As you’d expect from a luxury vehicle, the interior is wonderful. I didn’t even mind being stuck in gridlock in central Wellington. I cranked up the sound system, opened the sun roof, and just enjoyed the comfortable cabin. Speaking of the stereo, like all new cars you can connect your phone via Bluetooth, but unlike almost every other sound system the music doesn’t automatically play when you start the car up, which is a godsend.

It may sound trivial but I found it useful having buttons on the door for adjusting the seat, rather than having to reach down the side of the seat. The central panel also has several physical switches for controlling interior functions (radio, air-conditioning etc). All of these make for a great user experience. There is no need to take your eyes off the road to read a digital display or use a touchscreen, at least for the basic stuff.

Overall, I enjoyed driving the GLC 250, but it would be even better with an electric engine or even a PHEV. It’s already very quiet to drive and the engine turns off when the vehicle is at rest, I just wanted to plug it in at night. Everything else felt so comfortable and futuristic that a petrol engine felt out of date.

Mercedes GLC 250

$94,900

  • Engine: 1991cc, 4-cylinder, direct injection, turbo-charged petrol
  • Power: 155kW
  • Torque: 350Nm
  • 0-100km/h: 7.3s
  • Drive: permanent all-wheel drive

Extras (on trial car):

COMAND package - $2990

  • 21.3cm touchscreen
  • Navigation
  • Bluetooth integration
  • Voice control system
  • Burmester 9-channel surround sound system

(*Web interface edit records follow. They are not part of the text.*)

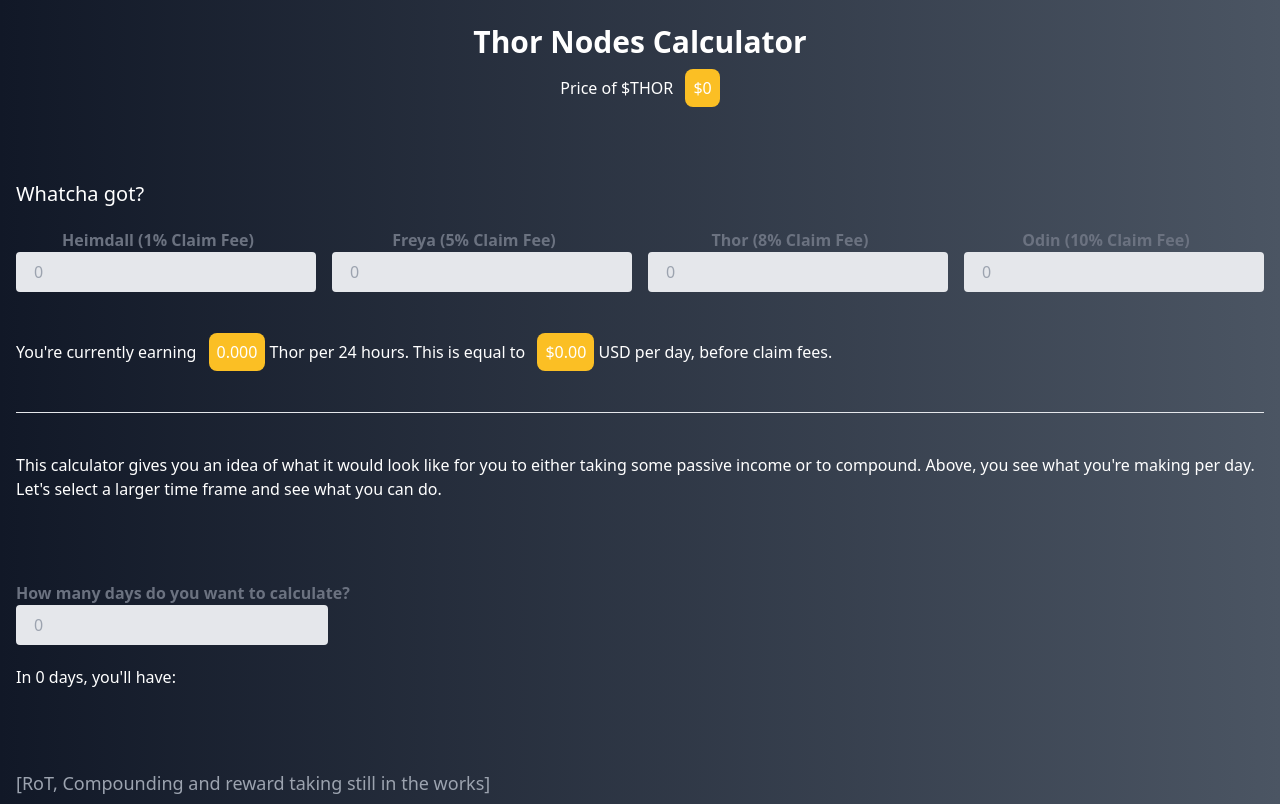
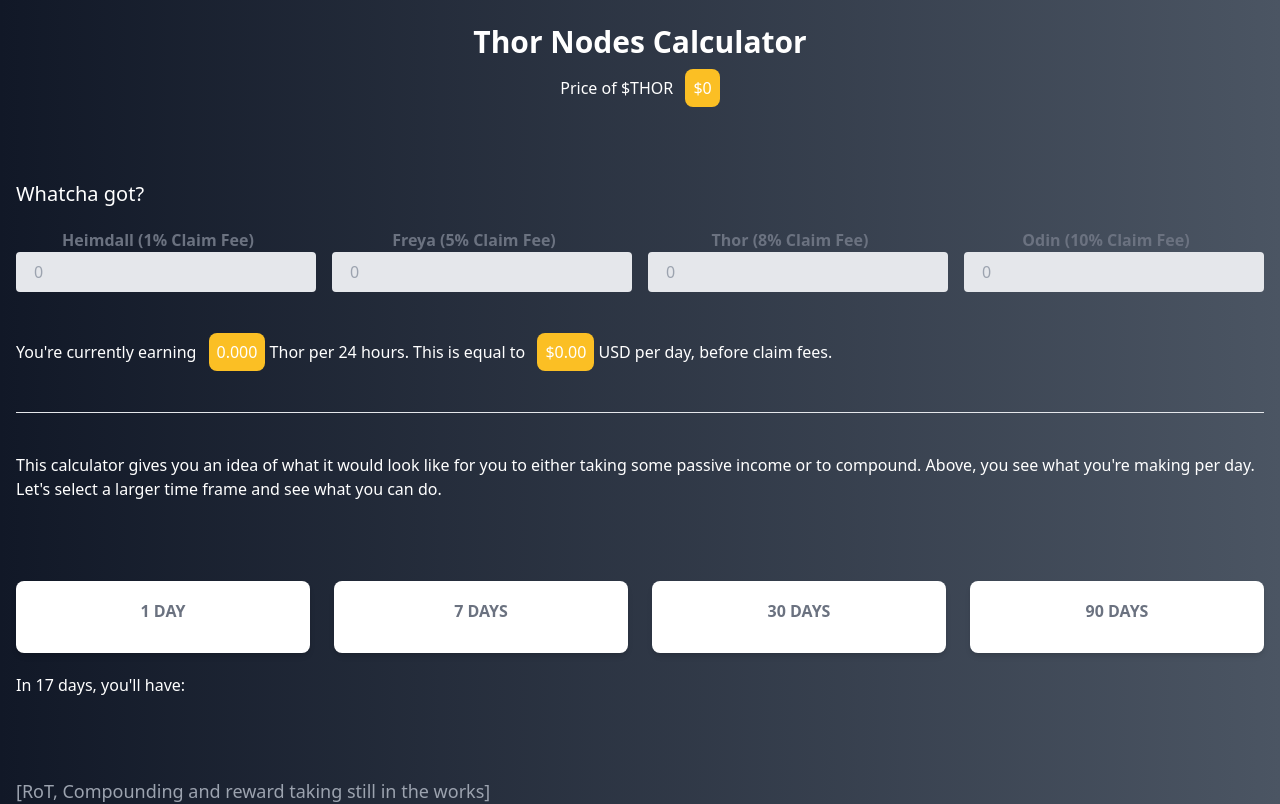
Before and after one commit to angelo-marasa/thor-calculator, a React (Create React App) app: page / in a window 1280 px wide. Shown: the top 804 px of the page. Built offline with nearby package versions, Linux system fonts and the light colour scheme; no server answers.

Commit message:
Swapped input for button

```diff
--- a/src/App.js
+++ b/src/App.js
@@ -11,7 +11,7 @@
   const [odinNode, setOdinNode] = useState(0);
 
   const [godMode, setGodMode] = useState(false);
-  const [actionDays, setActionDays] = useState(0);
+  const [actionDays, setActionDays] = useState(17);
   const [dailyRewards, setDailyRewards] = useState(0);
 
   //-- Stores the Thor price from the CoinGecko API
@@ -136,14 +136,56 @@
                 <p className="text-white text-left">This calculator gives you an idea of what it would look like for you to either taking some passive income or to compound. Above, you see what you're making per day. Let's select a larger time frame and see what you can do.</p>
 
                 <div className="mt-20">
-                    <label className="block text-gray-500 font-bold md:text-left mb-1 md:mb-0 pr-4">
-                        How many days do you want to calculate?
-                    </label>
-                    <input type="number"
-                        className="bg-gray-200 appearance-none border-2 border-gray-200 rounded w-full py-2 px-4 text-gray-700 leading-tight focus:outline-none focus:bg-white focus:border-amber-400 sm:w-max md:w-1/4"
-                        placeholder="0"
-                        pattern="\d*"
-                        onInput={ ( e ) => handleActionDays( e.target.value ) }/>
+                <fieldset className="space-y-6">
+                <div className="grid sm:grid-cols-4 gap-6">
+                <label for="one-day" className="relative flex flex-col bg-white p-5 rounded-lg shadow-md cursor-pointer">
+                    <span className="font-semibold text-gray-500 leading-tight uppercase mb-3 text-center">1 Day</span>
+                    <input type="radio" name="plan" id="one-day" value="1" className="absolute h-0 w-0 appearance-none" onChange={ ( e ) => handleActionDays( e.target.value ) }/>
+                    <span aria-hidden="true" className="hidden absolute inset-0 border-2 border-amber-500 bg-amber-200 bg-opacity-10 rounded-lg">
+                    <span className="absolute top-4 right-4 h-6 w-6 inline-flex items-center justify-center rounded-full bg-amber-200">
+                    <svg xmlns="http://www.w3.org/2000/svg" viewBox="0 0 20 20" fill="currentColor" className="h-5 w-5 text-amber-600">
+                        <path fill-rule="evenodd" d="M16.707 5.293a1 1 0 010 1.414l-8 8a1 1 0 01-1.414 0l-4-4a1 1 0 011.414-1.414L8 12.586l7.293-7.293a1 1 0 011.414 0z" clip-rule="evenodd" />
+                    </svg>
+                    </span>
+                </span>
+                </label>
+
+                <label for="seven-day" className="relative flex flex-col bg-white p-5 rounded-lg shadow-md cursor-pointer">
+                <span className="font-semibold text-gray-500 leading-tight uppercase mb-3 text-center">7 Days</span>
+                    <input type="radio" name="plan" id="seven-day" value="7" className="absolute h-0 w-0 appearance-none"  onChange={ ( e ) => handleActionDays( e.target.value ) }/>
+                    <span aria-hidden="true" className="hidden absolute inset-0 border-2 border-amber-500 bg-amber-200 bg-opacity-10 rounded-lg">
+                        <span className="absolute top-4 right-4 h-6 w-6 inline-flex items-center justify-center rounded-full bg-amber-200">
+                        <svg xmlns="http://www.w3.org/2000/svg" viewBox="0 0 20 20" fill="currentColor" className="h-5 w-5 text-amber-600">
+                            <path fill-rule="evenodd" d="M16.707 5.293a1 1 0 010 1.414l-8 8a1 1 0 01-1.414 0l-4-4a1 1 0 011.414-1.414L8 12.586l7.293-7.293a1 1 0 011.414 0z" clip-rule="evenodd" />
+                        </svg>
+                        </span>
+                    </span>
+                </label>
+                <label for="thirty-day" className="relative flex flex-col bg-white p-5 rounded-lg shadow-md cursor-pointer">
+                    <span className="font-semibold text-gray-500 leading-tight uppercase mb-3 text-center">30 Days</span>
+                    <input type="radio" name="plan" id="thirty-day" value="30" className="absolute h-0 w-0 appearance-none"  onChange={ ( e ) => handleActionDays( e.target.value ) }/>
+                    <span aria-hidden="true" className="hidden absolute inset-0 border-2 border-amber-500 bg-amber-200 bg-opacity-10 rounded-lg">
+                        <span className="absolute top-4 right-4 h-6 w-6 inline-flex items-center justify-center rounded-full bg-amber-200">
+                        <svg xmlns="http://www.w3.org/2000/svg" viewBox="0 0 20 20" fill="currentColor" className="h-5 w-5 text-amber-600">
+                            <path fill-rule="evenodd" d="M16.707 5.293a1 1 0 010 1.414l-8 8a1 1 0 01-1.414 0l-4-4a1 1 0 011.414-1.414L8 12.586l7.293-7.293a1 1 0 011.414 0z" clip-rule="evenodd" />
+                        </svg>
+                        </span>
+                    </span>
+                </label>
+                <label for="ninety-day" className="relative flex flex-col bg-white p-5 rounded-lg shadow-md cursor-pointer">
+                    <span className="font-semibold text-gray-500 leading-tight uppercase mb-3 text-center">90 Days</span>
+                    <input type="radio" name="plan" id="ninety-day" value="90" className="absolute h-0 w-0 appearance-none"  onChange={ ( e ) => handleActionDays( e.target.value ) }/>
+                    <span aria-hidden="true" className="hidden absolute inset-0 border-2 border-amber-500 bg-amber-200 bg-opacity-10 rounded-lg">
+                        <span className="absolute top-4 right-4 h-6 w-6 inline-flex items-center justify-center rounded-full bg-amber-200">
+                        <svg xmlns="http://www.w3.org/2000/svg" viewBox="0 0 20 20" fill="currentColor" className="h-5 w-5 text-amber-600">
+                            <path fill-rule="evenodd" d="M16.707 5.293a1 1 0 010 1.414l-8 8a1 1 0 01-1.414 0l-4-4a1 1 0 011.414-1.414L8 12.586l7.293-7.293a1 1 0 011.414 0z" clip-rule="evenodd" />
+                        </svg>
+                        </span>
+                    </span>
+                </label>
+            </div>
+            </fieldset>
+
                 </div>
 
             <p className="text-white text-left mt-5">In {actionDays} days, you'll have: </p>
@@ -186,7 +228,6 @@
 
 
 
-
             </div>
 
             <Footer />
--- a/src/index.css
+++ b/src/index.css
@@ -1,3 +1,14 @@
 @tailwind base;
 @tailwind components;
 @tailwind utilities;
+
+input[type="radio"]:checked + span {
+  display: block;
+}
+
+/* You can use @apply when moving this into your tailwind css file, like so */
+/*
+input[type="radio"]:checked + span {
+  @apply block;
+}
+*/
```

Vision package - $3990

  • Glass sunroof with blinds and heat-insulating glass.
  • Heads-up display

AMG Line package - $2990

  • 20” alloy wheels
  • Sports suspension
  • Privacy glass
  • Sports steering wheel

First Looks are trials of new and interesting products from the perspective of our product experts. Our lab-based tests offer truly objective product comparisons. The GLC 250 was loaned to us by Mercedes-Benz New Zealand.

by Hadyn Green